Alicia Adamerovich: This is the time of the hour

1227 North Highland Ave Los Angeles, CA 90038
Jan 28, 6 PM - 8 PM — ends Mar 11, 2023
Kohn Gallery is pleased to announce the solo exhibition of Brooklyn-based artist Alicia Adamerovich. This will be Adamerovich’s inaugural show with the gallery, and will be on view concurrently with Frieze Los Angeles. In This is the time of the hour, Adamerovich studies themes of overwhelm through introspective alien landscapes and wood sculptures that traverse the subconscious, inviting her audience to visualize their own psychological state.

The landscapes – seemingly barren with their darkened color palette and unsettling, organic surfaces of pumice, wax, and sand – come gracefully alive with radiant orbs and spiraling, structured appendages. Works like Blessed be thy cavity communicate the duality of seen and unseen, or as Adamerovich writes, “connections between emotion and the dichotomy of familiarity and alienation.”

Stylistically, the protruding and recessing contours carry over to sculpture as seen in Blaring in a vacuum. Adamerovich’s overlapping painting and sculptural practices harkens back to Surrealist artist Meret Oppenheim who integrated natural materials across her body of work. These amorphous shapes are anthropomorphic and seductive in nature with soft curvatures alternately drawn from the realms of the arboreal, anatomical, and fantastical.

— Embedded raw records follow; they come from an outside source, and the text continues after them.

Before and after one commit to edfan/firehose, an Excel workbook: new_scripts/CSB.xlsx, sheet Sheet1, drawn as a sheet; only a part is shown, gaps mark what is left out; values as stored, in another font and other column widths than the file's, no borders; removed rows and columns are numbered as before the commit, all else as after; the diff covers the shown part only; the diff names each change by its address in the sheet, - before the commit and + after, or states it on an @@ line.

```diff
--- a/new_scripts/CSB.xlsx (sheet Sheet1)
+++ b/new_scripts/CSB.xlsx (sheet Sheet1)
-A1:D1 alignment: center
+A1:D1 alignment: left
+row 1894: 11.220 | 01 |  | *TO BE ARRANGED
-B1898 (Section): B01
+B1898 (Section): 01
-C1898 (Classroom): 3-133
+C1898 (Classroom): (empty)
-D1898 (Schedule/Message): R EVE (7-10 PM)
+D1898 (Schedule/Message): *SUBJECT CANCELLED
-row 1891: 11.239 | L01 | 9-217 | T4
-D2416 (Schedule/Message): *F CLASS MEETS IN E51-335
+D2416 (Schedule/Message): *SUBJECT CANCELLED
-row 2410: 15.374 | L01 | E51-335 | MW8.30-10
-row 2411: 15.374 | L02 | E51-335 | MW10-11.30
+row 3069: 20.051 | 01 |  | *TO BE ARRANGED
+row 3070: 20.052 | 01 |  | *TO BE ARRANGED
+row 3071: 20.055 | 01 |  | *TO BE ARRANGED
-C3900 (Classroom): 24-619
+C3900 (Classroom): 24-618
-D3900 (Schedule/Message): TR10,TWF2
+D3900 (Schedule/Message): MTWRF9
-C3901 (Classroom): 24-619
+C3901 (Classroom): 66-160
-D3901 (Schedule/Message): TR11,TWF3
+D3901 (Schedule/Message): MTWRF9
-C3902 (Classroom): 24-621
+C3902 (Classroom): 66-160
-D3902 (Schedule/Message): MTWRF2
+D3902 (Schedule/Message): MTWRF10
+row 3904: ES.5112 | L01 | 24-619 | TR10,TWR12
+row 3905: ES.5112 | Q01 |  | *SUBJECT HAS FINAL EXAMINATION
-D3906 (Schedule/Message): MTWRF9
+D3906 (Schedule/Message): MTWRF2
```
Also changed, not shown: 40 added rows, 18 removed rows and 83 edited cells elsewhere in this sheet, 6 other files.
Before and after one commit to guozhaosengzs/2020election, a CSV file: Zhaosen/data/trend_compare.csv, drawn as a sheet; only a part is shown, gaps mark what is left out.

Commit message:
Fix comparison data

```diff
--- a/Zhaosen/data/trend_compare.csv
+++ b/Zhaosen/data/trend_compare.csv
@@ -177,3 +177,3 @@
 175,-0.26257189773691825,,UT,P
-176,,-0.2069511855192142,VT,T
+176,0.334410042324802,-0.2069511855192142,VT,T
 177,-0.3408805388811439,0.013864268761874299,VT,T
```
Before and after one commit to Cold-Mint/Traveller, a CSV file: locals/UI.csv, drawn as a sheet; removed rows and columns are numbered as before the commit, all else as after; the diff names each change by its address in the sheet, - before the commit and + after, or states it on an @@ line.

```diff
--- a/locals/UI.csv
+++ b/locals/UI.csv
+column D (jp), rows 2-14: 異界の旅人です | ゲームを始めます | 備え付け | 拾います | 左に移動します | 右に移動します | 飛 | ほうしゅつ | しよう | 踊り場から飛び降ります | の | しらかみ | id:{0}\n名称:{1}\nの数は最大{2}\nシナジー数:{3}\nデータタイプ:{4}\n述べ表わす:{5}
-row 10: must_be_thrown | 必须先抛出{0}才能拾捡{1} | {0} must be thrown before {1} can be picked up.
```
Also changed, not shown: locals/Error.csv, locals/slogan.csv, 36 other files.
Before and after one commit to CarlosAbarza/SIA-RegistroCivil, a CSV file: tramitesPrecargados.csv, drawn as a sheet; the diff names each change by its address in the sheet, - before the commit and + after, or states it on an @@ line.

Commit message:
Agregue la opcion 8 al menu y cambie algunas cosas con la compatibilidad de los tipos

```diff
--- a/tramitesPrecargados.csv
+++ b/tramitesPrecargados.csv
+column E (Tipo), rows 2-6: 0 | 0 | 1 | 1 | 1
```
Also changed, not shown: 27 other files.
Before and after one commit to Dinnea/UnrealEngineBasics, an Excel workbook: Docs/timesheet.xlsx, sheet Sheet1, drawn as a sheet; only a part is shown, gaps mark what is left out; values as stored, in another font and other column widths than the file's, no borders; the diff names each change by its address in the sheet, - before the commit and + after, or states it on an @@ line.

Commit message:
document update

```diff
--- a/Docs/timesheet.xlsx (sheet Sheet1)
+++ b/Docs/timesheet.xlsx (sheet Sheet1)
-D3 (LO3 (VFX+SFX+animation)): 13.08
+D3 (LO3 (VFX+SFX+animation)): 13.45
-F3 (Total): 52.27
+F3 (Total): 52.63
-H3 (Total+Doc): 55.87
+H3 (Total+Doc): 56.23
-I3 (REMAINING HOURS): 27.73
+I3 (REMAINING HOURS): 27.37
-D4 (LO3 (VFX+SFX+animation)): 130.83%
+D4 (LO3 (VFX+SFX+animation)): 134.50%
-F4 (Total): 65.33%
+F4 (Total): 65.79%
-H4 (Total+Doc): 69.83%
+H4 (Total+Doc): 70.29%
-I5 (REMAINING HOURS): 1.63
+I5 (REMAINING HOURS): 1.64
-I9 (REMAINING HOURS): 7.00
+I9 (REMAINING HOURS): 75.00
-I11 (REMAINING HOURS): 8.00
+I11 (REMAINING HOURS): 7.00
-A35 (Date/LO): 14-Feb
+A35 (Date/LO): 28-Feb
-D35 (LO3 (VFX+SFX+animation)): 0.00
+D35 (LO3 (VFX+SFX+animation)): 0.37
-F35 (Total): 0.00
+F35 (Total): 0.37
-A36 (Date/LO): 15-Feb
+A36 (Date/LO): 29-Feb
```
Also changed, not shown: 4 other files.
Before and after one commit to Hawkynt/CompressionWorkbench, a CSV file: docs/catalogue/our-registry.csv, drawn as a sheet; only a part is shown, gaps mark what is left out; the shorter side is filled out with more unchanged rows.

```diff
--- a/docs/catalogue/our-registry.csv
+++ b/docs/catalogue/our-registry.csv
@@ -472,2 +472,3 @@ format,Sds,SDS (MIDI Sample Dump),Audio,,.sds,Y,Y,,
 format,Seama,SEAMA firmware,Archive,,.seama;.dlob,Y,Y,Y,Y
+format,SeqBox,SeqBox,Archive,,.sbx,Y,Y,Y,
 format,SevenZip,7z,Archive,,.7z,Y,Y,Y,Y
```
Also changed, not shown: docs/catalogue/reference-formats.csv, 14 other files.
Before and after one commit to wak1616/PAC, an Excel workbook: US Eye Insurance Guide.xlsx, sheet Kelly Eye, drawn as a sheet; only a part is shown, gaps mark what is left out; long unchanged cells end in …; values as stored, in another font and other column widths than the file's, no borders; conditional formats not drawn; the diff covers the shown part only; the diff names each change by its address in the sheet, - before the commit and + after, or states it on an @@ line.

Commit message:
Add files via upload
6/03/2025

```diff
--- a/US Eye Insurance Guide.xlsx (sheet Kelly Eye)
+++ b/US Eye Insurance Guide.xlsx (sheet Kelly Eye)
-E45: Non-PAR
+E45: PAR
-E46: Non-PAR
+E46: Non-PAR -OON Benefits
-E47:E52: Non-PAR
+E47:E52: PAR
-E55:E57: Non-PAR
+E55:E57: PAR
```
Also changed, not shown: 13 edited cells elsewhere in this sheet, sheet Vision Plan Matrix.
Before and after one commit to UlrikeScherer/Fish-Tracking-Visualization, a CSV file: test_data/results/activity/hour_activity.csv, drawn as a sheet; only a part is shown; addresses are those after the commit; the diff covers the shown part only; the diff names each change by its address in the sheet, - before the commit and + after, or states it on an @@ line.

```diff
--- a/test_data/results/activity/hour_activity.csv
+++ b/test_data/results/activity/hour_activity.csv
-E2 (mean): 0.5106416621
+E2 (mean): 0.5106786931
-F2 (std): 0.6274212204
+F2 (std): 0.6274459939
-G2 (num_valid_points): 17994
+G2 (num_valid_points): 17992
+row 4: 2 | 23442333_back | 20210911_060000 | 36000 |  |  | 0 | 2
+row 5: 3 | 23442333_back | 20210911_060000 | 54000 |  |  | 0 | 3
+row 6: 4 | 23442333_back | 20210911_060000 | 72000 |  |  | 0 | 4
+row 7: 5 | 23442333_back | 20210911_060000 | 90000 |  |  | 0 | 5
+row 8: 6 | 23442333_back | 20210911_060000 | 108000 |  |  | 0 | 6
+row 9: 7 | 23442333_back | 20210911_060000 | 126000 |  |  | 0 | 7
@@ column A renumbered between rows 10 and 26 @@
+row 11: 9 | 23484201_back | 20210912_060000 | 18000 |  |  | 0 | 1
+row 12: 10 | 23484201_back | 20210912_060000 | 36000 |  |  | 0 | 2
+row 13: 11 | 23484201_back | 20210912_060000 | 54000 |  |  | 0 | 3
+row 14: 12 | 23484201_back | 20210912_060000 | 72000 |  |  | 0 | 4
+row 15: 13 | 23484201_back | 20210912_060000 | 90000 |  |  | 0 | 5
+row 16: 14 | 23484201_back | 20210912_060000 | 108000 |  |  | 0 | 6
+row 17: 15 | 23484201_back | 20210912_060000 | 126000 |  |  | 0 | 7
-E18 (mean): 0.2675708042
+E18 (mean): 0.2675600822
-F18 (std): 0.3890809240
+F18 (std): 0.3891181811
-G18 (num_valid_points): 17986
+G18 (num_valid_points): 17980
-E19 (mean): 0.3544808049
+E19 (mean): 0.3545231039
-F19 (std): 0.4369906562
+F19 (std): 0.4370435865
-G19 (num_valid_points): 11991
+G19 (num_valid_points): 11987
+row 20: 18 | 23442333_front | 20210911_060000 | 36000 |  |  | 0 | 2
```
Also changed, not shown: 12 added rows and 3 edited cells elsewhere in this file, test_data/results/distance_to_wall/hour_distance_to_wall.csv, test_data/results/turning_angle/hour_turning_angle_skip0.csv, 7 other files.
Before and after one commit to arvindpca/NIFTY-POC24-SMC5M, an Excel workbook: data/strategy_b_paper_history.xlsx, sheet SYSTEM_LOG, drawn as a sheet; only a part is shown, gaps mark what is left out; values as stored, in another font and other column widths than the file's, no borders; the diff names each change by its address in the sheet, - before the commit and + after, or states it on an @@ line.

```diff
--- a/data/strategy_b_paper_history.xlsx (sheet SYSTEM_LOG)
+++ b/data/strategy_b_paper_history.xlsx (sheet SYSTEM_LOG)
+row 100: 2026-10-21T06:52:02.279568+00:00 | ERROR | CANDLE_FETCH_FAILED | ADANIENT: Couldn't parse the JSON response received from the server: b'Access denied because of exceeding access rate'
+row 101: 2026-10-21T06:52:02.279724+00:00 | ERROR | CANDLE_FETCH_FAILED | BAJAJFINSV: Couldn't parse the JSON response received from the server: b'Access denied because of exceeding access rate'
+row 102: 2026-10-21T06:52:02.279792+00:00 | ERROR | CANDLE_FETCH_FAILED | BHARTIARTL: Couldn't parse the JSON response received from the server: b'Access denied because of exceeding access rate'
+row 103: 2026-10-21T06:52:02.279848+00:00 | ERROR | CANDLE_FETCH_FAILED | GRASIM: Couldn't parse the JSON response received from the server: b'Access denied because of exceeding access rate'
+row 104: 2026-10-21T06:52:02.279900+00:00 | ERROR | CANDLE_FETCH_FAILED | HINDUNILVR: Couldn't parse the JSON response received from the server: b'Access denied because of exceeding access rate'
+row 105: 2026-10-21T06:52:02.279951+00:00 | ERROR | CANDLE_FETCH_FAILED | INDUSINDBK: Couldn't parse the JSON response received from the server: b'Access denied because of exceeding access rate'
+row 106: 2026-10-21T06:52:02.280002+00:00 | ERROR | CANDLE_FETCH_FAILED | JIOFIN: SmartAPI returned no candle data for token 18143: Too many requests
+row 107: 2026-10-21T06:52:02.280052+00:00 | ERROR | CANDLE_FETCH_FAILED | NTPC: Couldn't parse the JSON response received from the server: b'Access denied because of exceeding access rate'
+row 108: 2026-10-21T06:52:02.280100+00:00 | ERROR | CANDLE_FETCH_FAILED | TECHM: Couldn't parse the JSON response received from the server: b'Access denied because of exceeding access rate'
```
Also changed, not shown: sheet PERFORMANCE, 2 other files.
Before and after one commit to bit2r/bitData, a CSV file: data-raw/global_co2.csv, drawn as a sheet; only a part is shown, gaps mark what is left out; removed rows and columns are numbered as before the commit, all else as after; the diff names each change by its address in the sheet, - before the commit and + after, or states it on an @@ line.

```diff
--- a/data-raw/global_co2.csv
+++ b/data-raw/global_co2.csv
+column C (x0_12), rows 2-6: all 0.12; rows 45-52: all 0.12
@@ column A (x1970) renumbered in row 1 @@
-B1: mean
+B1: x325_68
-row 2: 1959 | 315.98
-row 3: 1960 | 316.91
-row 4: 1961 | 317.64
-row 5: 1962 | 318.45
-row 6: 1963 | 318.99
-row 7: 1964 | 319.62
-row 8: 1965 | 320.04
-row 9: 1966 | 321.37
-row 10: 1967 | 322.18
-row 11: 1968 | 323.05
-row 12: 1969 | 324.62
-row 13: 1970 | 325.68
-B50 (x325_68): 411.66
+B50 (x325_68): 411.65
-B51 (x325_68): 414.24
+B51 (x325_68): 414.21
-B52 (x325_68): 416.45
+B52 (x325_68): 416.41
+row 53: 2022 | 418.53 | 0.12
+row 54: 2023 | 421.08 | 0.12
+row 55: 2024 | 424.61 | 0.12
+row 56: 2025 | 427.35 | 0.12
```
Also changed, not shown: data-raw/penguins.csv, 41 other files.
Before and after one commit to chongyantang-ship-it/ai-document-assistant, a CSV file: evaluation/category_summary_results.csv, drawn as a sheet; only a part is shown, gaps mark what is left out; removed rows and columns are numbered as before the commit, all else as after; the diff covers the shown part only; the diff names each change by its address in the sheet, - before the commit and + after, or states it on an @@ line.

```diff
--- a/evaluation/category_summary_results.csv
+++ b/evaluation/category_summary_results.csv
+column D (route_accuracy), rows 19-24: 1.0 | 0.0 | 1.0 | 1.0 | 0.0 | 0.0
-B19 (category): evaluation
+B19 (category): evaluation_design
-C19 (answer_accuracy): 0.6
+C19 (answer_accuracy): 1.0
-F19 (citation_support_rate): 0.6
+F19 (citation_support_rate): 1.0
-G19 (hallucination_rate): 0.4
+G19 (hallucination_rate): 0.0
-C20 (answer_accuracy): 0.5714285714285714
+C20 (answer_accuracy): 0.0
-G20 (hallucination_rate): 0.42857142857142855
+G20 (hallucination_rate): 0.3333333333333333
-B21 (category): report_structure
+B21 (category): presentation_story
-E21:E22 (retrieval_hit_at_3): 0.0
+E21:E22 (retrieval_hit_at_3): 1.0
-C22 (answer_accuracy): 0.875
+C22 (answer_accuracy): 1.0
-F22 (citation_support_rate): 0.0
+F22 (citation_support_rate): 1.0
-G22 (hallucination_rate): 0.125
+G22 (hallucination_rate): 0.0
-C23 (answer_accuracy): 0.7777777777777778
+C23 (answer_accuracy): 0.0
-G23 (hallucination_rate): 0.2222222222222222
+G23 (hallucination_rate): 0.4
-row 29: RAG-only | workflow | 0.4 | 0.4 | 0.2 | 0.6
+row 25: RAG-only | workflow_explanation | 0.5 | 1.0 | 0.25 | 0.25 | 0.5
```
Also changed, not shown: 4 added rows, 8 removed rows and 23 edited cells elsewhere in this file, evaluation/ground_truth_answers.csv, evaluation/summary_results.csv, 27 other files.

The physicality of Adamerovich’s process allows for an interplay between interpretations of negative space and interior illuminations. Beyond self-reflection, other references guiding This is the time of the hour are the forests of her hometown in western Pennsylvania, creatures in an 80s sci-fi feature, and ancient artifacts. The natural quality of the recycled wood is revived in futuristic forms, manipulated into uncanny, horn-like structures. Analogous to a hellmouth, the abstracted collapsing rings echo Frank Stella’s phantasmagoric experimentations, as well as remnants of the Mono-ha movement.

“These forms represent thoughts and feelings,” Adamerovich explains. “I’m not trying to remake anything from our physical world; everything I’m making is psychological.”

Adamerovich’s work recalls the dreamlike renderings of Agnes Pelton, and Georgia O'Keefe's color sensibility. The voyeuristic portals found in her work articulated through surreal tenebrosity allow a glimpse into something strangely intimate and private, though welcoming of individual interpretation: “Although the experiences I’m able to create are personal, I think the ‘hard-to-place-ness” of being alive is universal in its absolute ridicule. Absurdity is a deeply familiar sensation and it runs deep throughout. It has everything to do with living in today's world.”